*** Begin section ***
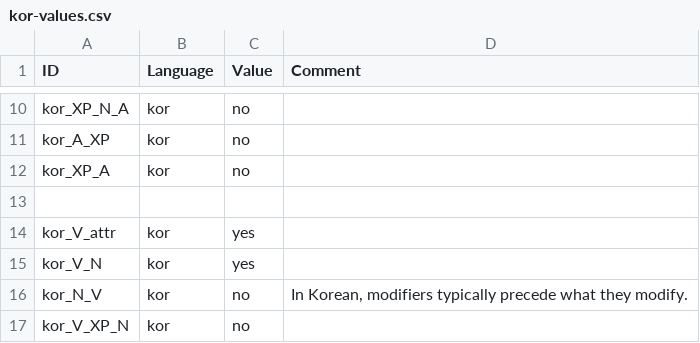
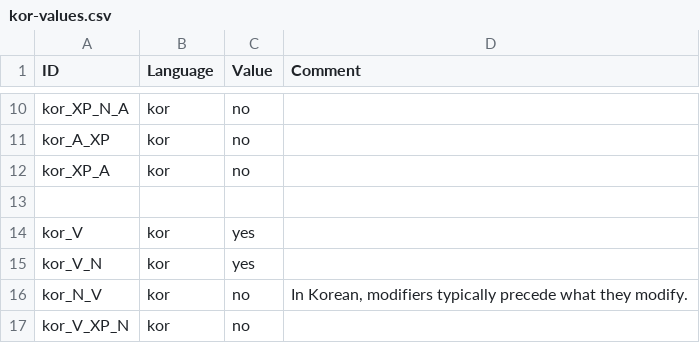
Before and after one commit to lxynk/nmdb-data, a CSV file: raw/kor-values.csv, drawn as a sheet; only a part is shown, gaps mark what is left out.

Commit message:
Update kor-values.csv

```diff
--- a/raw/kor-values.csv
+++ b/raw/kor-values.csv
@@ -13,3 +13,3 @@ kor_XP_A,kor,no,
 ,,,
-kor_V_attr,kor,yes,
+kor_V,kor,yes,
 kor_V_N,kor,yes,
```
*** End section ***
▶ _Goal of the exercise_
Nothing but a number should be given: how many lines in the records hold the word "values".

▶ _Solution for this exercise_
4